__INSTRUCTIONS TO FOLLOW__. Return the lines below that carry the word "value".

THE INPUT below:

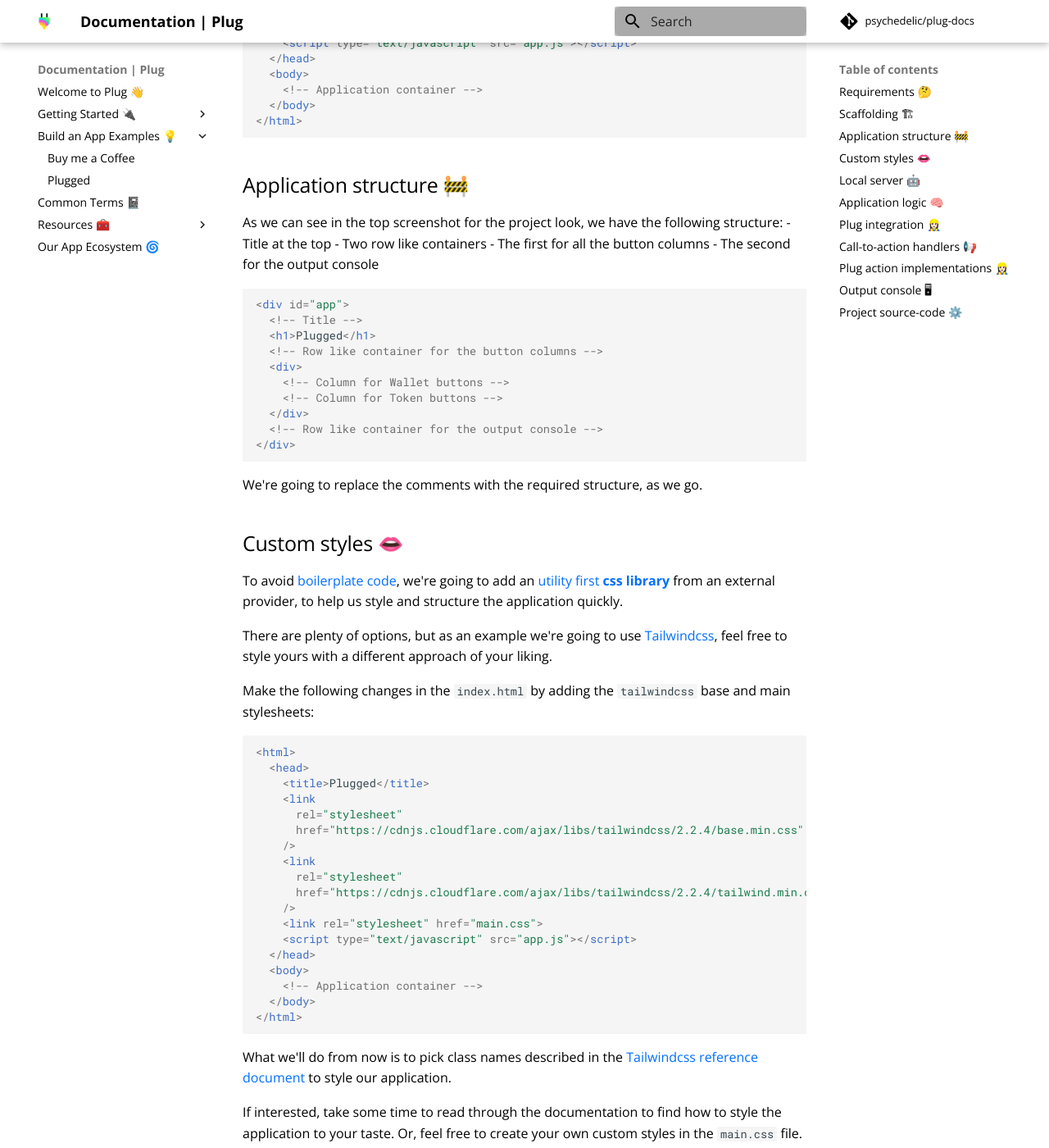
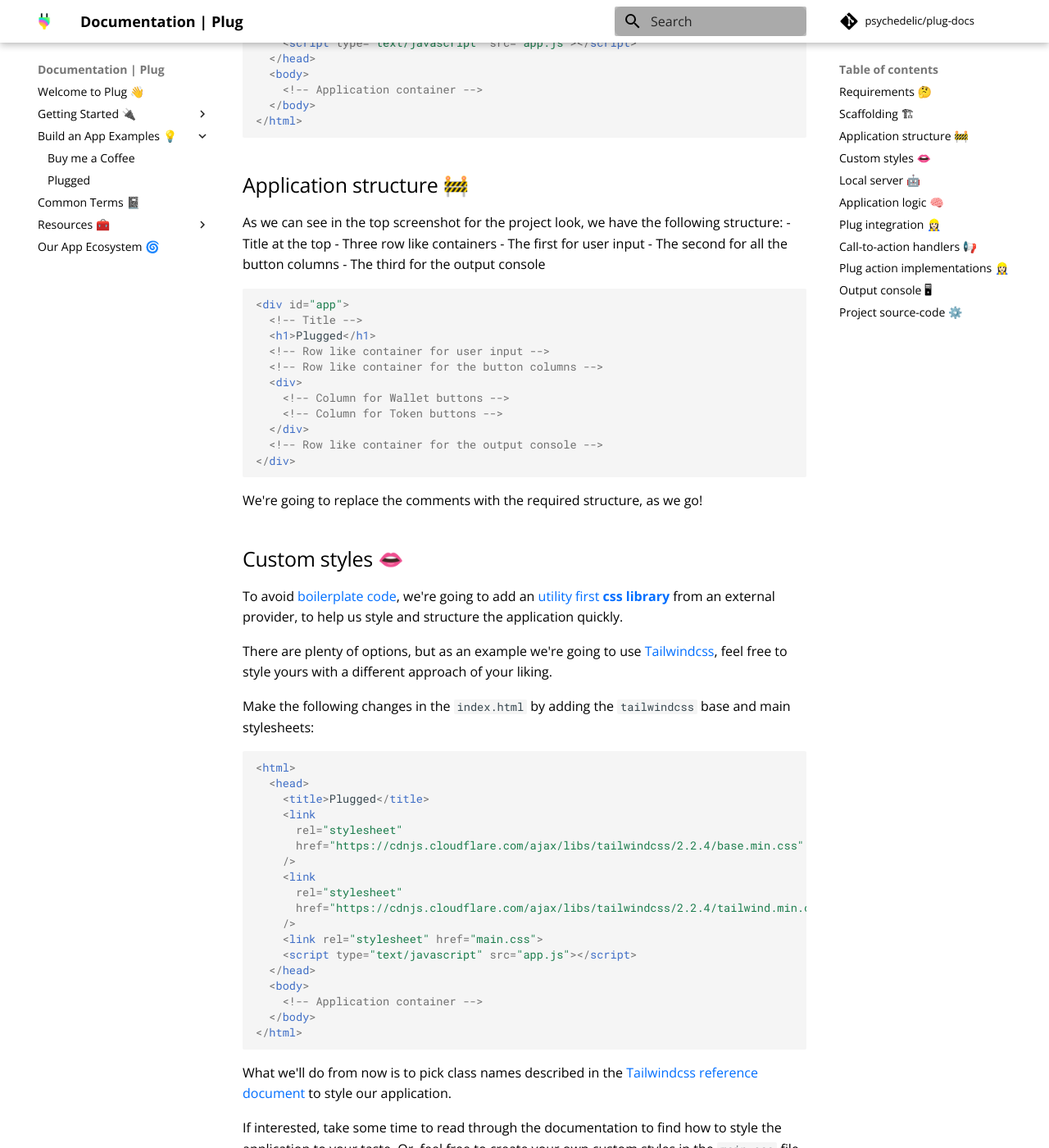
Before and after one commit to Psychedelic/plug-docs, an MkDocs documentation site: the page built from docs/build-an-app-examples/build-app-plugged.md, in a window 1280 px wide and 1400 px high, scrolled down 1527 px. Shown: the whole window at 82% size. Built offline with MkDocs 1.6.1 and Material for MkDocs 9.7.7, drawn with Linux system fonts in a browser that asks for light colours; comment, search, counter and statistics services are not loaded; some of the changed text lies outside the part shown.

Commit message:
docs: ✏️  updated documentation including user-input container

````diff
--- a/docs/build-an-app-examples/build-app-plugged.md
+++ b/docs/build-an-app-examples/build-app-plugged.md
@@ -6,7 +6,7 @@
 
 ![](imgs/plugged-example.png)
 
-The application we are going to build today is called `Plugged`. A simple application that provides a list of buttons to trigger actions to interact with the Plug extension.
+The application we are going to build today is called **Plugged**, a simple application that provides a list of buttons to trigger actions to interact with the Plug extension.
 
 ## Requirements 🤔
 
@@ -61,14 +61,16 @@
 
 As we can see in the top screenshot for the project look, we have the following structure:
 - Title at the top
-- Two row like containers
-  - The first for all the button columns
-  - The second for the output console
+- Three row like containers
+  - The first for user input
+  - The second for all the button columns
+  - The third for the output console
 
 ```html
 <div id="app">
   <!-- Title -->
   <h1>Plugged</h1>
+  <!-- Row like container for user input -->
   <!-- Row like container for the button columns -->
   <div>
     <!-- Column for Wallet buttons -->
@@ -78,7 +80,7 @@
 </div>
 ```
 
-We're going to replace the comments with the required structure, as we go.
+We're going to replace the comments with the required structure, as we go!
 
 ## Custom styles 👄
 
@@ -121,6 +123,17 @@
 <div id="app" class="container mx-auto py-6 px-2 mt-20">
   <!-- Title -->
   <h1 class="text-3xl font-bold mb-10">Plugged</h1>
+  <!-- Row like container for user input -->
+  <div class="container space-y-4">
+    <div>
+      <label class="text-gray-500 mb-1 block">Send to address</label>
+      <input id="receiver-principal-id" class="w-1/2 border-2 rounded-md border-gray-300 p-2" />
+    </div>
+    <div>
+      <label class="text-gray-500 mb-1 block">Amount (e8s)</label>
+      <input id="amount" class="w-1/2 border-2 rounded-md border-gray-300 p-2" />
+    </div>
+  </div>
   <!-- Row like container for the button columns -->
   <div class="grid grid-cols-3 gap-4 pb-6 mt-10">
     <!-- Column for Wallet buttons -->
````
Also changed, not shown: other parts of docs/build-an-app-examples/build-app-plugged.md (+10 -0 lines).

End of THE INPUT.
THE INPUT below:

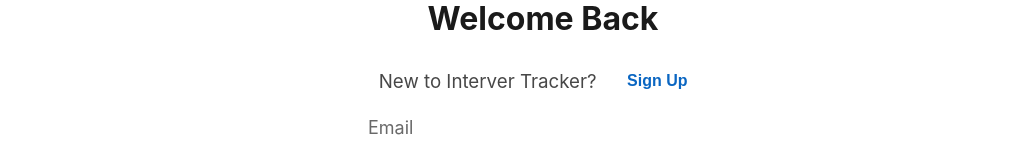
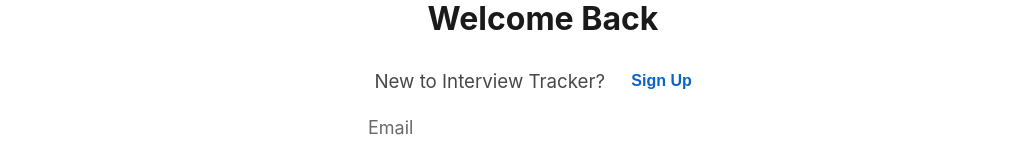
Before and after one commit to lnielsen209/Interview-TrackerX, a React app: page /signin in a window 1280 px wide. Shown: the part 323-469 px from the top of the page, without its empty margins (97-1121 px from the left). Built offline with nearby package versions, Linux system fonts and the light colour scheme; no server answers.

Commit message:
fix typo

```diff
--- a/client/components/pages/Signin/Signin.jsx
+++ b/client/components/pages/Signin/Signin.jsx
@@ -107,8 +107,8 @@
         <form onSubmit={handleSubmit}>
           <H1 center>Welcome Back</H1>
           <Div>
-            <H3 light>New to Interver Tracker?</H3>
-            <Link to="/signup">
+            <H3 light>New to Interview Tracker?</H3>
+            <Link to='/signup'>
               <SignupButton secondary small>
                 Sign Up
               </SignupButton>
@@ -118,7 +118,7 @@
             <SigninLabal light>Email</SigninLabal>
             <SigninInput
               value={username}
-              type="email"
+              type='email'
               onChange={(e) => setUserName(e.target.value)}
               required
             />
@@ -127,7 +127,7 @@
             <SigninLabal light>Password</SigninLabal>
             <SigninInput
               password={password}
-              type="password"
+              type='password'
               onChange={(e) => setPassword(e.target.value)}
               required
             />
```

End of THE INPUT.

__EXERCISE ANSWER__.
               value={username}
               onChange={(e) => setUserName(e.target.value)}
               onChange={(e) => setPassword(e.target.value)}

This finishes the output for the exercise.